In 1975, psychologist Anthony Greenwald noted that science is prejudiced against null hypotheses; we even refer to sound work supporting such conclusions as ‘failed experiments’. This prejudice leads to publication bias: researchers are less likely to write up studies that show no effect, and journal editors are less likely to accept them. Consequently, no one can learn from them, and researchers waste time and resources on repeating experiments, redundantly.

That has begun to change for two reasons. First, clinicians have realized that publication bias harms patients. If there are 20 studies of a drug and only one shows a benefit, but that is the one that is published, we get a distorted view of drug efficacy. Second, the growing use of meta-analyses, which combine results across studies, has started to make clear that the tendency not to publish negative results gives misleading impressions.

Low statistical power followed a similar trajectory. My undergraduate statistics courses had nothing to say on statistical power, and few of us realized we should take it seriously. Simply, if a study has a small sample size, and the effect of an experimental manipulation is small, then odds are you won’t detect the effect — even if one is there.

It is wasteful to conduct studies that are underpowered, but researchers have often treated statisticians who point this out as killjoys. In 1977, Jacob Cohen wrote a definitive book on the subject; ten years later, another statistician wrote, “Small studies continue to be carried out with little more than a blind hope of showing the desired effect” (R. G. Newcombe Br. Med. J. (Clin. Res. Ed.) 295, 656–659; 1987). In fields such as clinical trials and genetics, funders have forced improvements to working practices by insisting that studies be adequately powered. Other disciplines have yet to catch up.

I stumbled on the issue of P-hacking before the term existed. In the 1980s, I reviewed the literature on brain lateralization (how sides of the brain take on different functions) and developmental disorders, and I noticed that, although many studies described links between handedness and dyslexia, the definition of ‘atypical handedness’ changed from study to study — even within the same research group. I published a sarcastic note, including a simulation to show how easy it was to find an effect if you explored the data after collecting results (D. V. M. Bishop J. Clin. Exp. Neuropsychol. 12, 812–816; 1990). I subsequently noticed similar phenomena in other fields: researchers try out many analyses but report only the ones that are ‘statistically significant’.

This practice, now known as P-hacking, was once endemic to most branches of science that rely on P values to test significance of results, yet few people realized how seriously it could distort findings. That started to change in 2011, with an elegant, comic paper in which the authors crafted analyses to prove that listening to the Beatles could make undergraduates younger (J. P. Simmons et al. Psychol. Sci. 22, 1359–1366; 2011). “Undisclosed flexibility,” they wrote, “allows presenting anything as significant.”
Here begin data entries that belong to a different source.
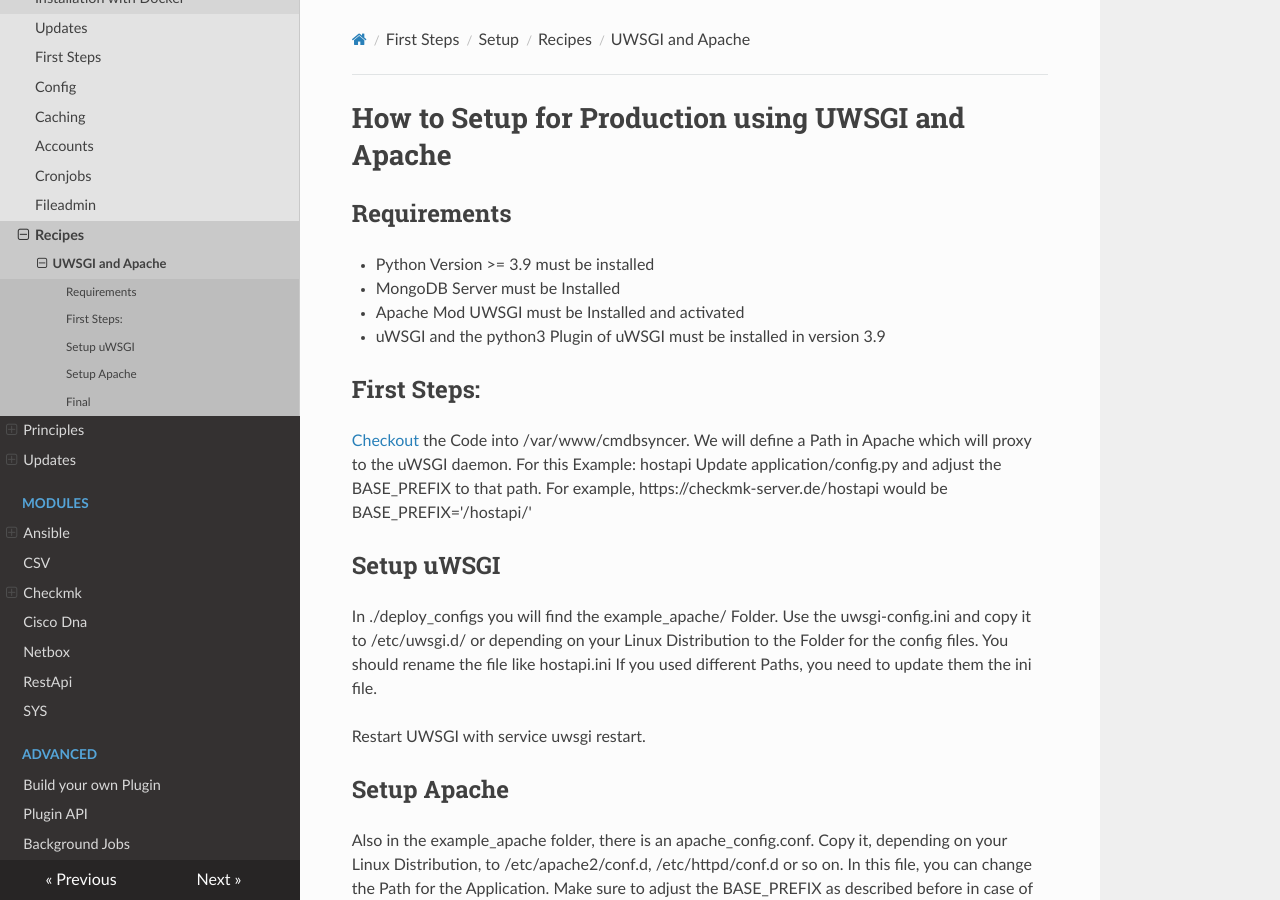
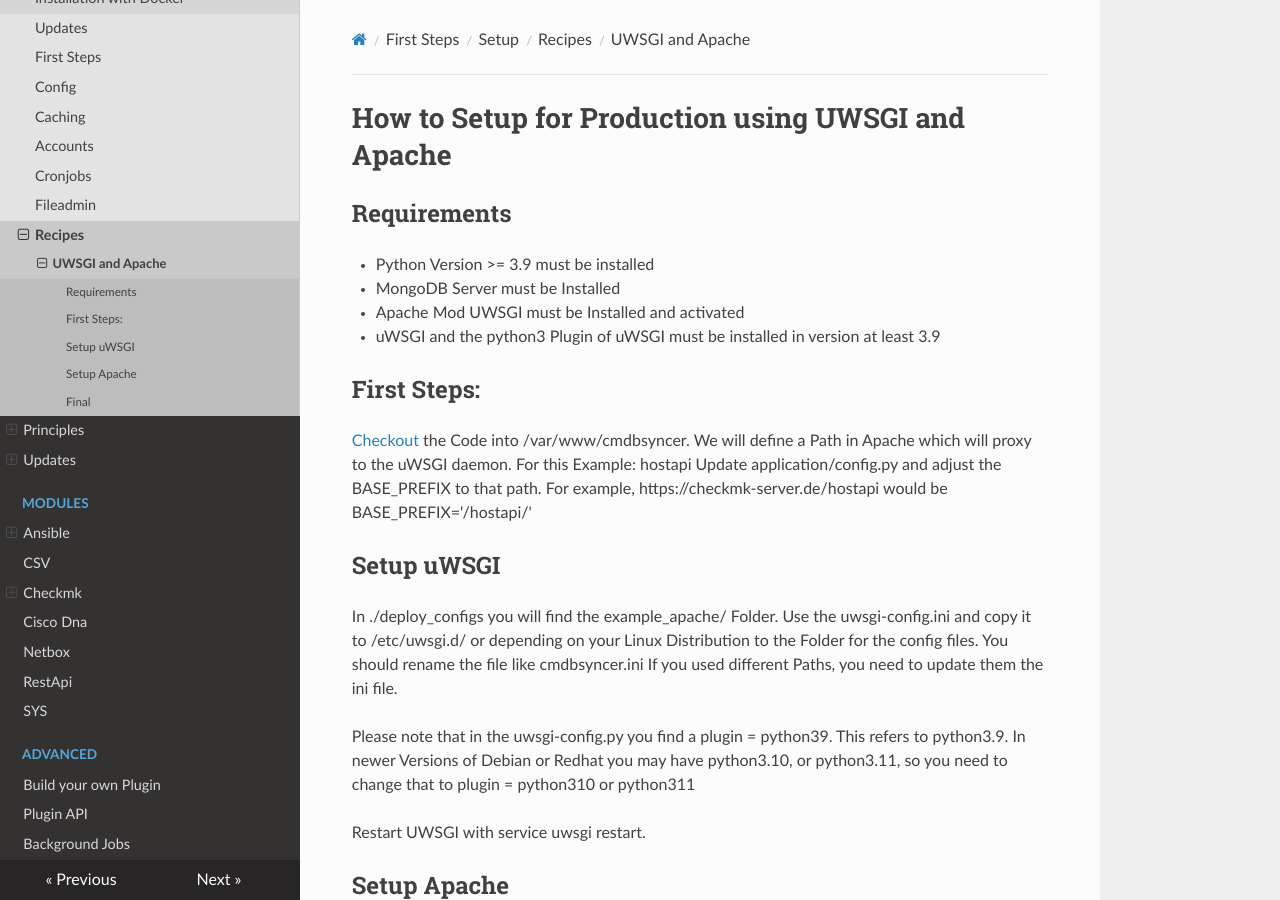
Before and after one commit to kuhn-ruess/cmdbsyncer, an MkDocs documentation site: the page built from docs/basics/uwsgi_apache.md, in a window 1280 px wide and 900 px high. Built offline with MkDocs 1.6.1, drawn with Linux system fonts in a browser that asks for light colours; nearby versions of some CDN libraries.

Commit message:
Updated Docu

```diff
--- a/docs/basics/uwsgi_apache.md
+++ b/docs/basics/uwsgi_apache.md
@@ -4,7 +4,7 @@
 - Python Version >= 3.9 must be installed
 - MongoDB Server must be Installed
 - Apache Mod UWSGI must be Installed and activated
-- uWSGI and the python3 Plugin of uWSGI must be installed in version 3.9
+- uWSGI and the python3 Plugin of uWSGI must be installed in version at least 3.9
 
 ## First Steps:
 [Checkout](setup_code.md) the Code into /var/www/cmdbsyncer.
@@ -12,8 +12,12 @@ We will define a Path in Apache which will proxy to the uWSGI daemon. For this E
 Update application/config.py and adjust the BASE_PREFIX to that path. For example, https://checkmk-server.de/hostapi would be BASE_PREFIX='/hostapi/'
 
 ## Setup uWSGI
-In ./deploy_configs you will find the example_apache/ Folder. Use the uwsgi-config.ini and copy it to /etc/uwsgi.d/ or depending on your Linux Distribution to the Folder for the config files. You should rename the file like hostapi.ini
+In ./deploy_configs you will find the example_apache/ Folder. Use the uwsgi-config.ini and copy it to /etc/uwsgi.d/ or depending on your Linux Distribution to the Folder for the config files. You should rename the file like cmdbsyncer.ini
 If you used different Paths, you need to update them the ini file.
+
+Please note that in the uwsgi-config.py you find a plugin = python39.
+This refers to python3.9. In newer Versions of Debian or Redhat you may have python3.10,
+or python3.11, so you need to change that to plugin = python310 or python311
 
 Restart UWSGI with service uwsgi restart.
 
```
Also changed, not shown: deploy_configs/example_apache/README.md (+5 -1 lines), docs/updates/3-5.md (+13 -0 lines).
The term HARKing was coined in 1998 (N. L. Kerr Pers. Soc. Psychol. Rev. 2, 196–217; 1998). Like P-hacking, it is so widespread that researchers assume it is good practice. They look at the data, pluck out a finding that looks exciting and write a paper to tell a story around this result. Of course, researchers should be free to explore their data for unexpected findings — but P values are meaningless when taken out of context of all the analyses performed to get them.

The problems are older than most junior faculty members, but new forces are reining in these four horsemen. First, the field of meta-science is blossoming, and with it, documentation and awareness of the issues. We can no longer dismiss concerns as purely theoretical. Second, social media enables criticisms to be raised and explored soon after publication. Third, more journals are adopting the ‘registered report’ format, in which editors evaluate the experimental question and study design before results are collected — a strategy that thwarts publication bias, P-hacking and HARKing. Finally, and most importantly, those who fund research have become more concerned, and more strict. They have introduced requirements that data and scripts be made open and methods be described fully.

I anticipate that these forces will soon gain the upper hand, and the four horsemen might finally be slain.